Under some of Yahoo's previous CEO's, the quarterly conference calls discussing financial earnings used to involve a lot of encouraging spin. The ever-elusive turnaround was right around the corner. The company's nth makeover was sure to revive the site's appeal. Defections of key staff was balanced by die-hard employees who bled purple. And so on.

There is a subtly different tone in Yahoo's earnings calls under Marissa Mayer – more conservative in outlook, an optimism tempered by caution. Mayer talks about all the plans in the works to revive the company, since that is what a turnaround involves. But the one hour-plus call could be boiled down to 12 words Mayer said in her outlook for this year: “While the road to growth is certain, it will not be immediate.”

In some important respects, Yahoo is growing. Its revenue excluding traffic acquisition costs rose 2 percent in 2012 and 4 percent in the last quarter alone. Its non-GAAP net profit rose 28 percent to 32 cents a share, above the 28-cent figure analysts had been expecting. After the news, Yahoo's stock was trading around $20.70, a 2 percent rise over its official close Monday, a 42 percent improvement over its price last summer and the highest level it has seen in more than five years.

As nice as all that is, it doesn't signal that Yahoo is yet growing in the ways that everyone expects it to under Mayer. Under previous CEOs, Yahoo saw profits grow even if revenue didn't, and its stock price vacillated up and down, up and down. Yet the company never regained the allure that it had even a decade ago, as a place on the Web where you wouldn't mind if others knew you hung out there, as a company where you might even want to work.

Mayer is right that that kind of growth and allure is still far away. The financials are decidedly mixed. Yes, revenue is growing again, reversing several years of revenue declines. But it's below the 36-percent growth Google saw last quarter. Yes, Yahoo's search-ad revenue is growing, but its display-ad revenue is declining. Much of the recent gains in Yahoo's stock was driven by the $1.45 billion the company spent on buybacks. Yet that gain may be contributing to employee moral Mayer spoke of.

Overall, after her first full quarter as CEO, Mayer appears to be making a lot of the right moves needed to get there. Which is why I found encouraging the tone of modest optimism in her comments. When executives were blindly bullish in the past about Yahoo's prospects, investors never really bought it.

It almost sounds like Yahoo is keeping the expectations lower than it needs to. Ken Goldman offered his first earnings guidance as Yahoo CFO. Yahoo is estimating that revenue ex-TAC will come in between $4.5 billion and $4.6 billion this year. The midpoint of that range marks a 1.8 percent rise in revenue for this year. That's a rate even slower than the 2 percent increase Yahoo showed in 2012.

The guidance was so conservative that one analyst pointedly asked Goldman on the call whether he was shifting to a more conservative earnings philosophy than Yahoo had embraced in the past. Goldman deflected that question. But the conservative guidance is echoed in Mayer's comments that 2013 will be a year of hard work, if steady improvement.
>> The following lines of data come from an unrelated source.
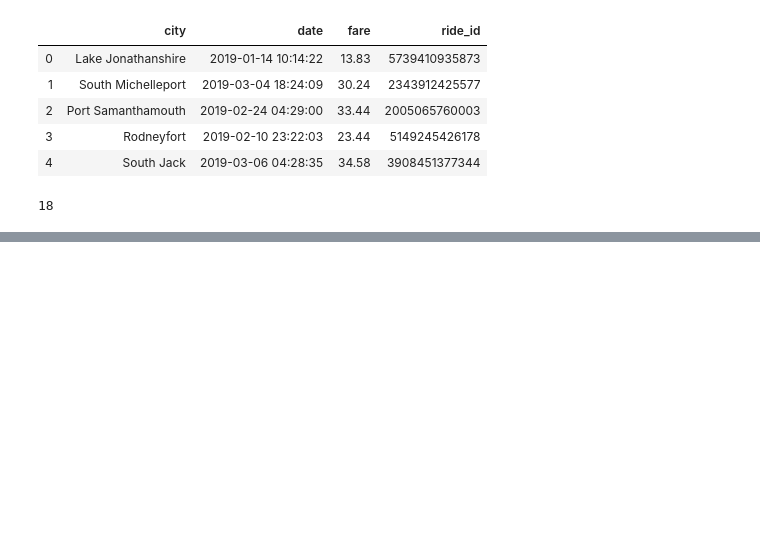
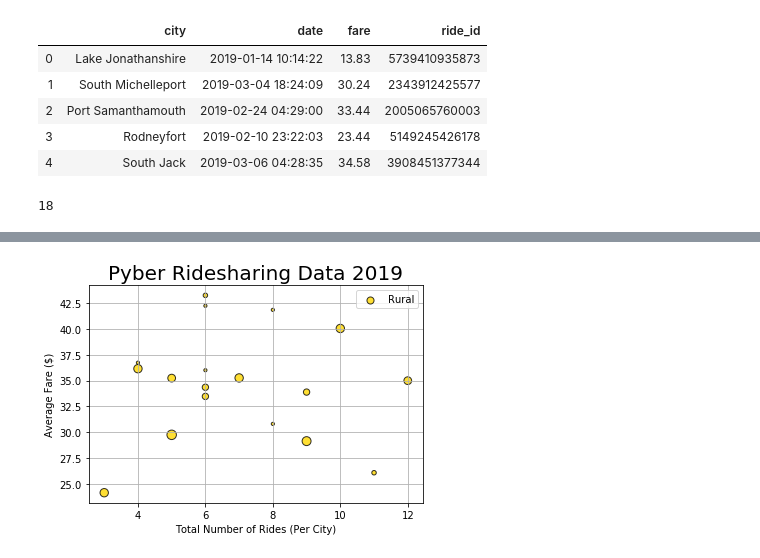
Before and after one commit to elizabethhwhitford/Pyber_Analysis, a Jupyter notebook: Pyber.ipynb, the cells around one changed output, grey strips where cells are left out. Cells and saved outputs as stored; diff of their text form; code cells hidden in the pictures; blank space fills up the shorter version.

```diff
--- a/Pyber.ipynb
+++ b/Pyber.ipynb
@@ -45,0 +95,11 @@ pyber_data_df.head()
+# %%
+# Scatter plot for rural analysis
+plt.scatter(rural_ride_count, rural_avg_fare, s=rural_driver_count*10, linewidths=1, edgecolor="black", c="gold", alpha=.8, label="Rural")
+plt.xlabel("Total Number of Rides (Per City)")
+plt.ylabel("Average Fare ($)")
+plt.title("Pyber Ridesharing Data 2019", fontsize=20)
+plt.grid(True)
+plt.legend()
+plt.show()
+# %% [output]
+[figure, added]
```
Also changed, not shown: parts of 10 cells of this notebook, 1 other file.
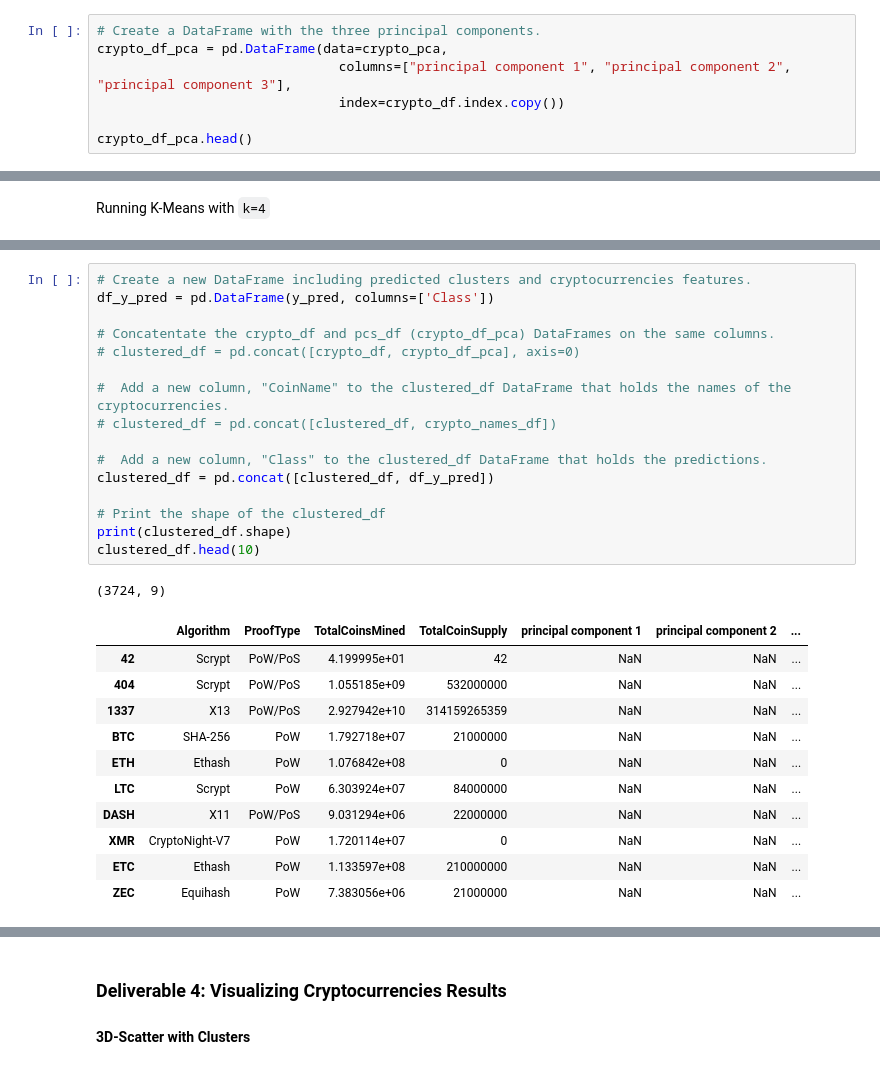
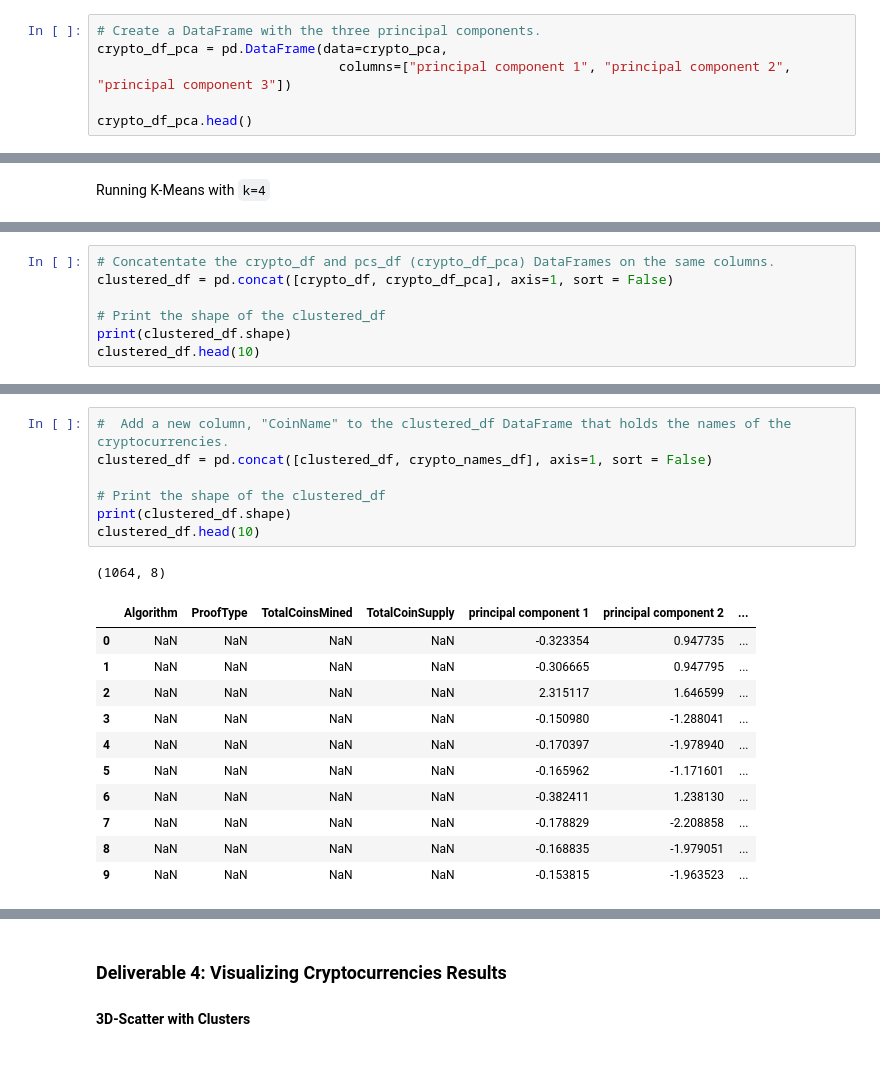
Before and after one commit to krockway/Cryptocurrencies, a Jupyter notebook: crypto_clustering.ipynb, the cells around one changed output, grey strips where cells are left out. Cells and saved outputs as stored; diff of their text form.

```diff
--- a/crypto_clustering.ipynb
+++ b/crypto_clustering.ipynb
@@ -236,8 +236,7 @@ array([[-0.35026714,  0.94013022, -0.49589406],
 # %%
 # Create a DataFrame with the three principal components.
 crypto_df_pca = pd.DataFrame(data=crypto_pca,
-                               columns=["principal component 1", "principal component 2", "principal component 3"],
-                               index=crypto_df.index.copy())
+                               columns=["principal component 1", "principal component 2", "principal component 3"])
 
 crypto_df_pca.head()
 # %% [output]
@@ -297,0 +315,7 @@ array([1, 1, 1, 0, 0, 0, 1, 0, 0, 0, 1, 0, 1, 1, 0, 1, 0, 0, 1, 1, 0, 0,
+# %%
+# Concatentate the crypto_df and pcs_df (crypto_df_pca) DataFrames on the same columns.
+clustered_df = pd.concat([crypto_df, crypto_df_pca], axis=1, sort = False)
+
+# Print the shape of the clustered_df
+print(clustered_df.shape)
+clustered_df.head(10)
@@ -298,29 +335,20 @@ array([1, 1, 1, 0, 0, 0, 1, 0, 0, 0, 1, 0, 1, 1, 0, 1, 0, 0, 1, 1, 0, 0,
 # %%
-# Create a new DataFrame including predicted clusters and cryptocurrencies features.
-df_y_pred = pd.DataFrame(y_pred, columns=['Class'])
-
-# Concatentate the crypto_df and pcs_df (crypto_df_pca) DataFrames on the same columns.
-# clustered_df = pd.concat([crypto_df, crypto_df_pca], axis=0)
-
 #  Add a new column, "CoinName" to the clustered_df DataFrame that holds the names of the cryptocurrencies.
-# clustered_df = pd.concat([clustered_df, crypto_names_df])
-
-#  Add a new column, "Class" to the clustered_df DataFrame that holds the predictions.
-clustered_df = pd.concat([clustered_df, df_y_pred])
+clustered_df = pd.concat([clustered_df, crypto_names_df], axis=1, sort = False)
 
 # Print the shape of the clustered_df
 print(clustered_df.shape)
 clustered_df.head(10)
 # %% [output]
-(3724, 9)
+(1064, 8)
 |  | Algorithm | ProofType | TotalCoinsMined | TotalCoinSupply | principal component 1 | principal component 2 | ... |
-| 42 | Scrypt | PoW/PoS | 4.199995e+01 | 42 | NaN | NaN | ... |
-| 404 | Scrypt | PoW/PoS | 1.055185e+09 | 532000000 | NaN | NaN | ... |
-| 1337 | X13 | PoW/PoS | 2.927942e+10 | 314159265359 | NaN | NaN | ... |
-| BTC | SHA-256 | PoW | 1.792718e+07 | 21000000 | NaN | NaN | ... |
-| ETH | Ethash | PoW | 1.076842e+08 | 0 | NaN | NaN | ... |
-| LTC | Scrypt | PoW | 6.303924e+07 | 84000000 | NaN | NaN | ... |
-| DASH | X11 | PoW/PoS | 9.031294e+06 | 22000000 | NaN | NaN | ... |
-| XMR | CryptoNight-V7 | PoW | 1.720114e+07 | 0 | NaN | NaN | ... |
-| ETC | Ethash | PoW | 1.133597e+08 | 210000000 | NaN | NaN | ... |
-| ZEC | Equihash | PoW | 7.383056e+06 | 21000000 | NaN | NaN | ... |
+| 0 | NaN | NaN | NaN | NaN | -0.323354 | 0.947735 | ... |
+| 1 | NaN | NaN | NaN | NaN | -0.306665 | 0.947795 | ... |
+| 2 | NaN | NaN | NaN | NaN | 2.315117 | 1.646599 | ... |
+| 3 | NaN | NaN | NaN | NaN | -0.150980 | -1.288041 | ... |
+| 4 | NaN | NaN | NaN | NaN | -0.170397 | -1.978940 | ... |
+| 5 | NaN | NaN | NaN | NaN | -0.165962 | -1.171601 | ... |
+| 6 | NaN | NaN | NaN | NaN | -0.382411 | 1.238130 | ... |
+| 7 | NaN | NaN | NaN | NaN | -0.178829 | -2.208858 | ... |
+| 8 | NaN | NaN | NaN | NaN | -0.168835 | -1.979051 | ... |
+| 9 | NaN | NaN | NaN | NaN | -0.153815 | -1.963523 | ... |
```
Also changed, not shown: parts of 7 cells of this notebook.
Conservative guidance can be a risky game to play with investors. It's been practiced by companies like Apple, Google, and Intel when they were at the top of their game, so that the two-step dance of promising low and delivering big became a badge of success. But if a company is in turnaround and issues guidance that seems too conservative, it can telegraph an unwanted message: that even the management lacks faith in its own vaunted turnaround.

In the call, Yahoo outlined several broad and vague goals for this year. It's redesigning core properties, increasing more usage from a broader demographic, and figuring out – like everyone else – how to make a mint off of mobile ads. At the same time it's trimming costs (headcount shrank 18 percent to 11,500 in 2012 alone) and vowing to invest in R&D projects like ad technology and mobile.

If it all works out, Yahoo has a shot to become, as Mayer repeats like a mind-numbing mantra, “a digital daily habit” for hundreds of millions of Web users. A core part of that plan seems to be adding premium content from big media companies and building targeted content/ad campaigns like the one Yahoo staged for the 2012 Olympics.

It's not surprising to hear Mayer and Goldman low-ball expectations and set the stage for a turnaround that could take years to fulfill. But it is encouraging. It's a departure from the pattern of earlier CEOs touting turnarounds and later apologizing and explaining why it wasn't happening. It shows the company is realistic about the hard task ahead. I still think Yahoo's return to glory is something of a long shot. But seeing the CEO act like it's a long shot makes a turnaround seem that much more likely.

[Photo courtesy of Picture Perfect Pose on Flickr]